Navigating the disaster zone

It’s almost too good to be true, but I’ve pinched myself several times, and I’m not dreaming. A group of professors from Harvard, one of the most prestigious–and most mainstream–organizations in the country, really admitted,  “Judged by its impact on health, the American food supply is a disaster.”

I have been saying this for years, but when it comes from Harvard, it resonates with authority of a different kind.

The debate that led to this quote once again involved our government and their downright inability to understand how to help the health of our nation. (It seems there is almost nothing that they are getting right these days…but that’s another discussion entirely.)

This particular debacle focused on a federally funded program called the Supplemental Nutrition Assistance Program (or SNAP), and whether to allow taxpayers’ dollars to be spent on helping lower income shoppers buy junk food and soda.

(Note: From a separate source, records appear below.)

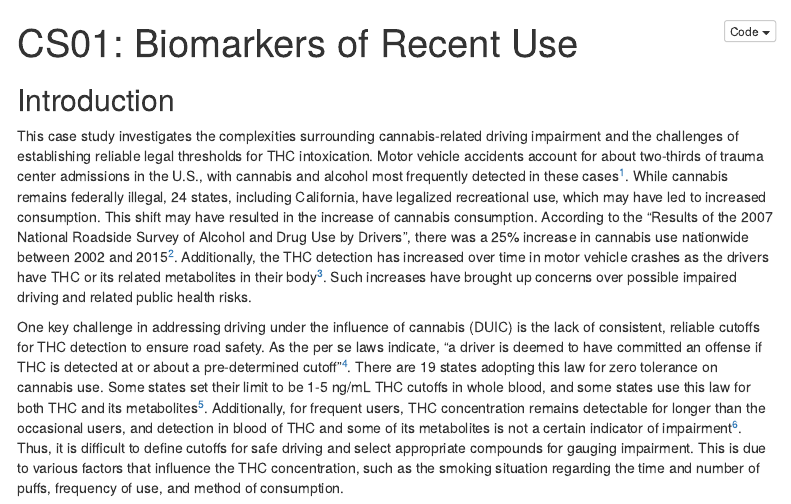
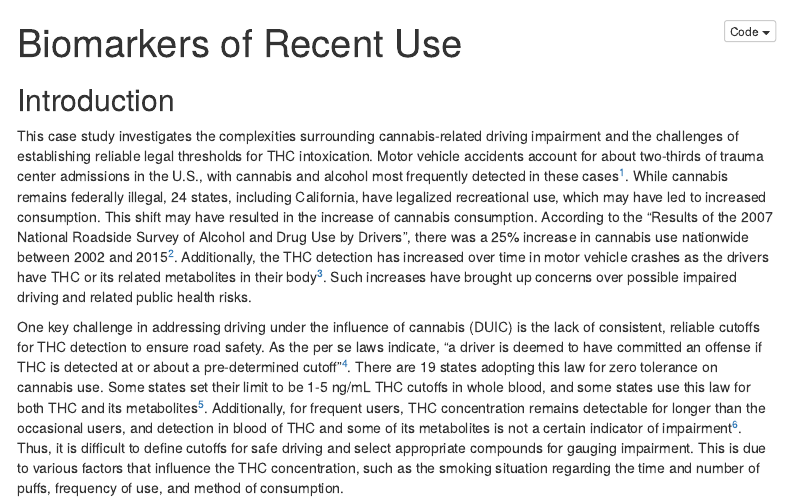
Before and after one commit to fanfanccluo/statistical-analysis-in-R, an R Markdown document (cs01.Rmd): the page in a window 1100 px wide, from its top. Rendered offline with R 4.5, knitr and Pandoc, with nearby package versions; menus at the side of the page are left out; column names are cleaned by a stand-in for the janitor package.

Commit message:
Update cs01.Rmd

```diff
--- a/cs01.Rmd
+++ b/cs01.Rmd
@@ -1,5 +1,5 @@
 ---
-title: "CS01: Biomarkers of Recent Use"
+title: "Biomarkers of Recent Use"
 output:
   html_document:
     toc: true
```
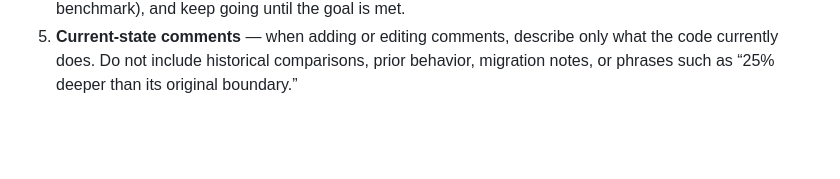
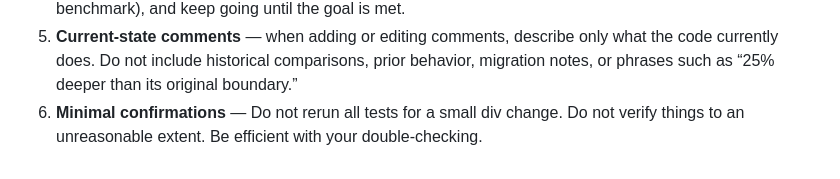
Before and after one commit to nicholasmayerrupert/website, a Markdown page: AGENTS.md, the part around the change. GitHub-like rendering; blank space fills up the shorter version.

```diff
--- a/AGENTS.md
+++ b/AGENTS.md
@@ -90,3 +90,6 @@ Replay capsules are input recipes, not world snapshots. Save paste to a file (`c
    what the code currently does. Do not include historical comparisons, prior
    behavior, migration notes, or phrases such as “25% deeper than its original
    boundary.”
+6. **Minimal confirmations** — Do not rerun all tests for a small div change.
+   Do not verify things to an unreasonable extent. Be efficient with your
+   double-checking.
```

The controversy arose because New York City tried to place a ban on buying sugar-sweetened beverages with SNAP money, and the USDA refused to allow it. But it’s not as though SNAP funds are completely unregulated: The USDA has placed restrictions on using this money to buy alcohol. So what I’d like to know is, when are they going to wake up and realize that sugar addiction, obesity, and diabetes are each just as big a problem as alcoholism?

I would go far as to say that sugar addiction is our nation’s public enemy No. 1.

Yet, the nation’s supposed health authorities continue to do nothing about it. Of course, it’s important to remember that USDA stands for the United States Department of Agriculture. Their task as an agency is to promote things we grow in America. And what do we grow the most? Sugar, corn, wheat, and soy–all junk foods!

So of course their recommendations and policies are going to sway in that direction.

So the food that’s most affordable and readily available for most low-income families is junk food. It’s sad and it’s frustrating–especially because I see so many people who CAN afford to eat the fresh, unprocessed foods that will keep you healthy and diabetes free, and just don’t.

The fact is, most people can do better when it comes to the quality of their food choices. You may not be able to afford all organic, but with a little guidance you CAN make healthier choices that won’t break the bank.

I know it can be overwhelming to change the way you choose your foods–in supermarkets, in restaurants, and everywhere in between. But that’s what I’m here for.

Let me be your coach and your support system. I know how to win this battle–let me teach you, too.